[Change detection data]
* * *

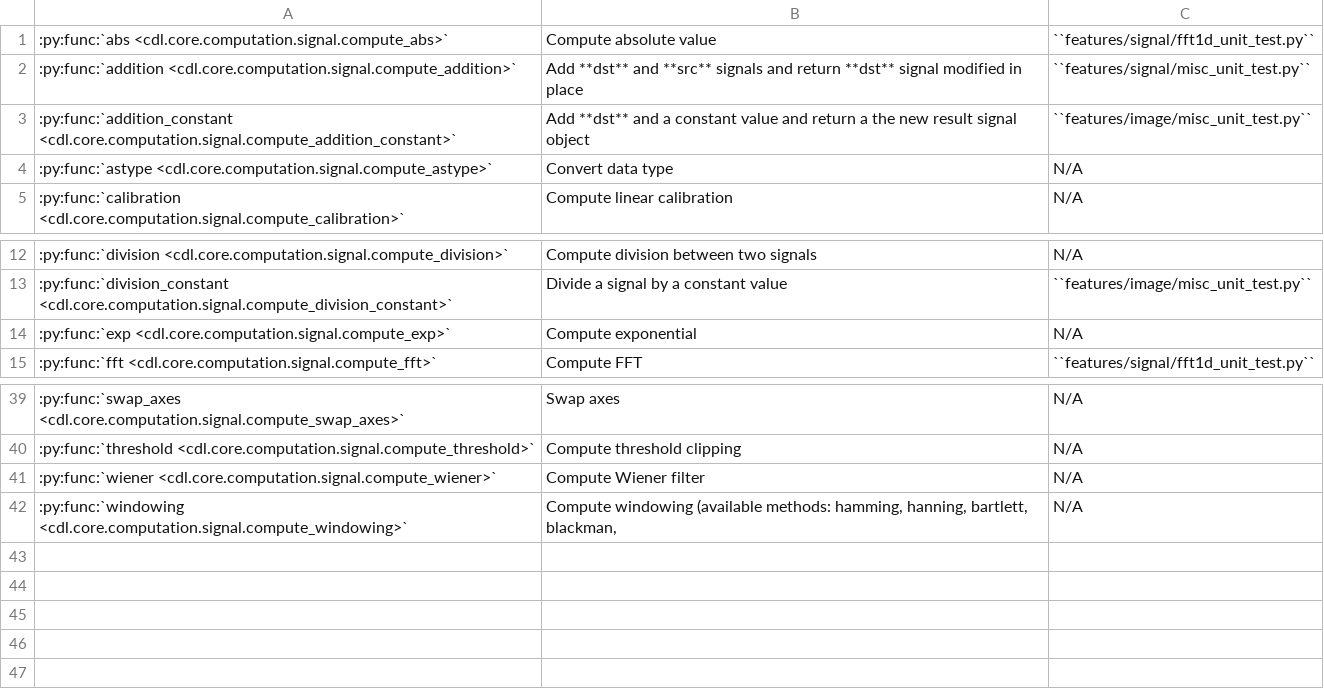
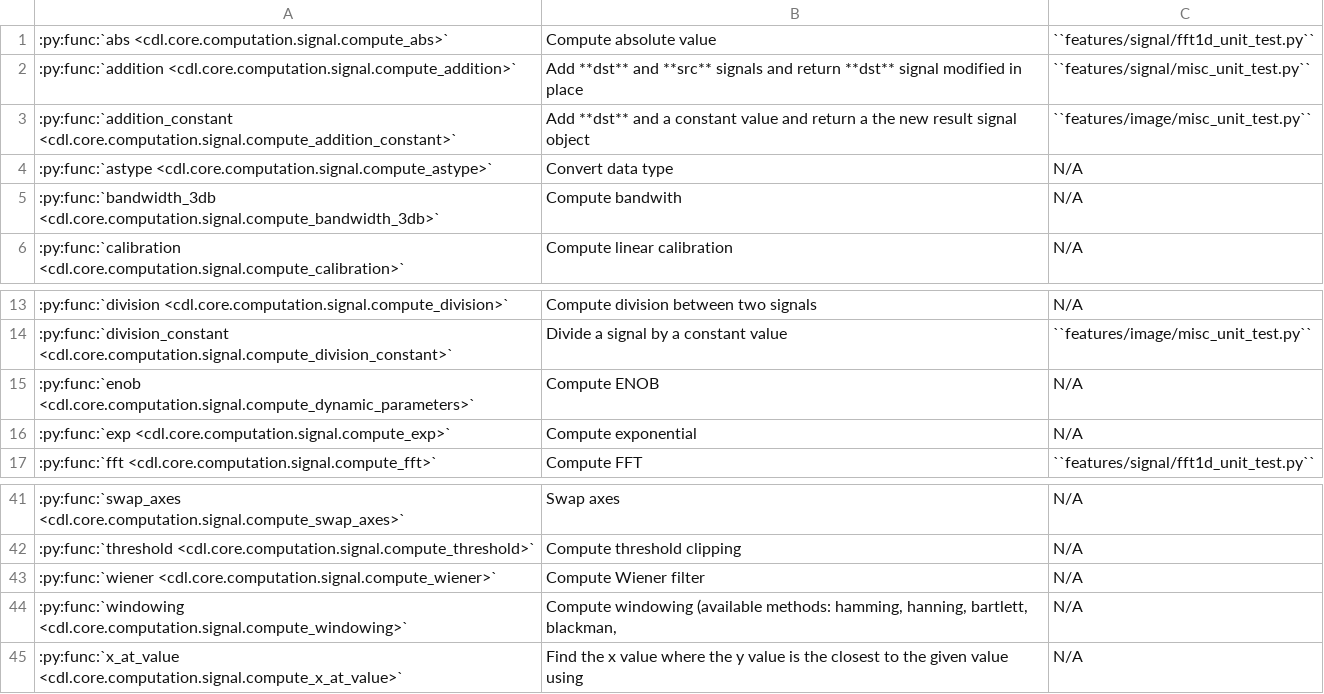
Before and after one commit to DataLab-Platform/DataLab, a CSV file: doc/validation_status_signal.csv, drawn as a sheet; only a part is shown, gaps mark what is left out.

Commit message:
Replaced ENOB by all dynamic parameters computation

```diff
--- a/doc/validation_status_signal.csv
+++ b/doc/validation_status_signal.csv
@@ -4,2 +4,3 @@
 :py:func:`astype <cdl.core.computation.signal.compute_astype>`,Convert data type,N/A
+:py:func:`bandwidth_3db <cdl.core.computation.signal.compute_bandwidth_3db>`,Compute bandwith,N/A
 :py:func:`calibration <cdl.core.computation.signal.compute_calibration>`,Compute linear calibration,N/A
@@ -13,2 +14,3 @@
 :py:func:`division_constant <cdl.core.computation.signal.compute_division_constant>`,Divide a signal by a constant value,``features/image/misc_unit_test.py``
+:py:func:`enob <cdl.core.computation.signal.compute_dynamic_parameters>`,Compute ENOB,N/A
 :py:func:`exp <cdl.core.computation.signal.compute_exp>`,Compute exponential,N/A
@@ -42 +44,2 @@
 :py:func:`windowing <cdl.core.computation.signal.compute_windowing>`,"Compute windowing (available methods: hamming, hanning, bartlett, blackman,",N/A
+:py:func:`x_at_value <cdl.core.computation.signal.compute_x_at_value>`,Find the x value where the y value is the closest to the given value using,N/A
```
Also changed, not shown: 10 other files.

* * *

> ABOUT THIS TASK:
For the word "shown", show every line of the entries that holds it.

> RESPONSE TO THE TASK:
Before and after one commit to DataLab-Platform/DataLab, a CSV file: doc/validation_status_signal.csv, drawn as a sheet; only a part is shown, gaps mark what is left out.
Also changed, not shown: 10 other files.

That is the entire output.